» Data to use

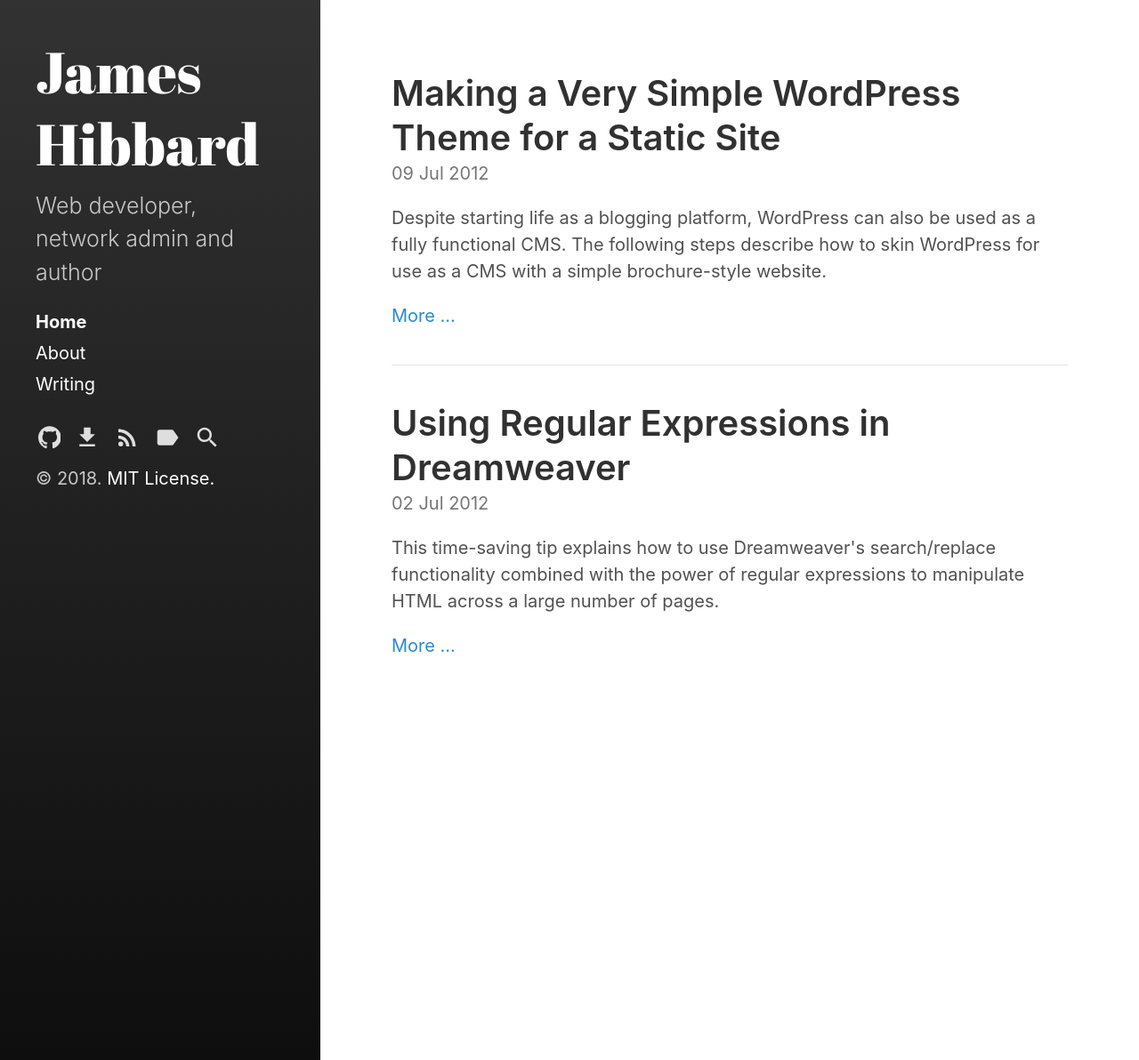
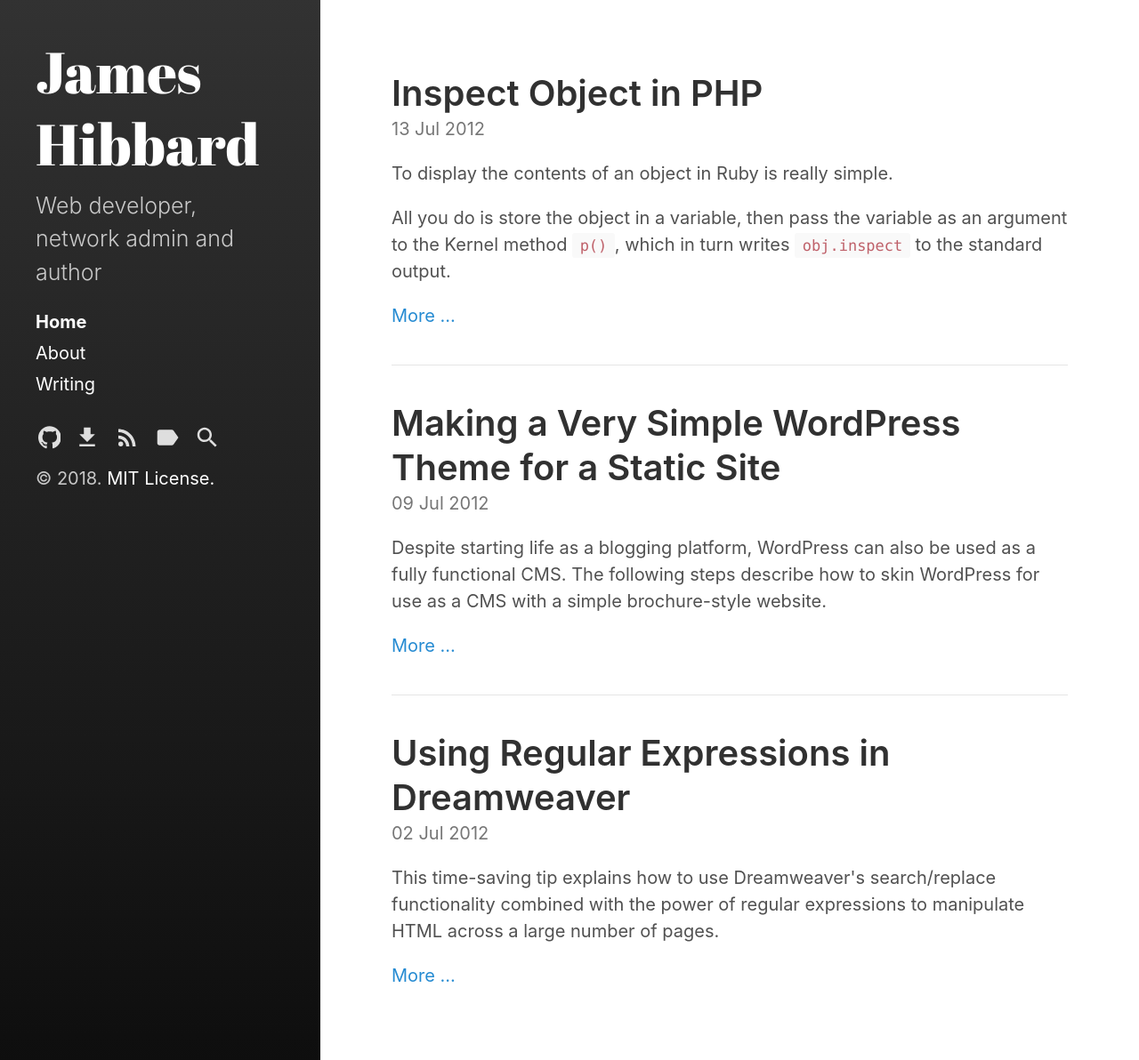
Before and after one commit to jameshibbard/blog, a Jekyll site: the page built from index.html, in a window 1280 px wide. Shown: the whole page at 89% size. Built offline with Jekyll 4.4.1, drawn with Linux system fonts in a browser that asks for light colours; the list of posts is cut into pages by our own code.

Commit message:
Added 'Inspect Object in PHP'

````diff
--- a/_posts/2012-07-09-making-a-very-simple-wordpress-theme-for-a-static-site.md
+++ b/_posts/2012-07-09-making-a-very-simple-wordpress-theme-for-a-static-site.md
@@ -5,8 +5,6 @@ permalink: /making-a-very-simple-wordpress-theme-for-a-static-site/
 ---
 
 Despite starting life as a blogging platform, WordPress can also be used as a fully functional CMS. The following steps describe how to skin WordPress for use as a CMS with a simple brochure-style website.
-
-<!--more-->
 
 I will assume that you have WordPress installed and running. If this is not the case, then you can find more than enough help in the following places:
 
--- /dev/null
+++ b/_posts/2012-07-13-inspect-object-in-php.md
@@ -0,0 +1,58 @@
+---
+title: Inspect Object in PHP
+layout: post
+permalink: /inspect-object-in-php/
+excerpt_separator: <!--more-->
+---
+
+To display the contents of an object in Ruby is really simple.
+
+All you do is store the object in a variable, then pass the variable as an argument to the Kernel method `p()`, which in turn writes `obj.inspect` to the standard output.
+
+<!--more-->
+
+For example:
+
+```ruby
+class Person
+  attr_accessor :name, :age
+  def initialize(name, age)
+    @name, @age = name, age
+  end
+end
+
+bob= Person.new("Robert DeNiro", 68)
+p bob
+```
+
+Outputs: `#<Person:0x1a58d8 @age=68, @name="Robert DeNiro">`
+
+I was recently doing something in WordPress where it would have been really useful to see the contents of an object I was fetching.
+
+Here's how I solved the problem:
+
+```php
+<?php
+  // get_term_by returns an object
+  $term = get_term_by(
+    'slug',
+    get_query_var( 'term' ),
+    get_query_var( 'taxonomy' )
+  );
+
+  $array = get_object_vars($term);
+  while (list($key, $val) = each($array)) {
+    echo "$key => $val"."<br />";
+  }
+?>
+```
+
+This does what it should, but I still think the Ruby way is less cumbersome though &#8230;
+
+N.B. Also useful was PHP's `count()` function, which returns the length of an array.
+
+This is documented here: [http://phparraylength.com/](http://phparraylength.com/ "Find the Length of an Array in PHP").
+
+---
+
+**Edit**: since getting a bit more into PHP, I have discovered the nifty function `print_r()`, which outputs human-readable information about a variable. You can read more about this here: [http://php.net/manual/en/function.print-r.php](http://php.net/manual/en/function.print-r.php "PHP: print_r - Manual")
````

» What to work on
From the records above, return each line that includes "simple".

» Exercise output
--- a/_posts/2012-07-09-making-a-very-simple-wordpress-theme-for-a-static-site.md
+++ b/_posts/2012-07-09-making-a-very-simple-wordpress-theme-for-a-static-site.md
@@ -5,8 +5,6 @@ permalink: /making-a-very-simple-wordpress-theme-for-a-static-site/
 Despite starting life as a blogging platform, WordPress can also be used as a fully functional CMS. The following steps describe how to skin WordPress for use as a CMS with a simple brochure-style website.
+To display the contents of an object in Ruby is really simple.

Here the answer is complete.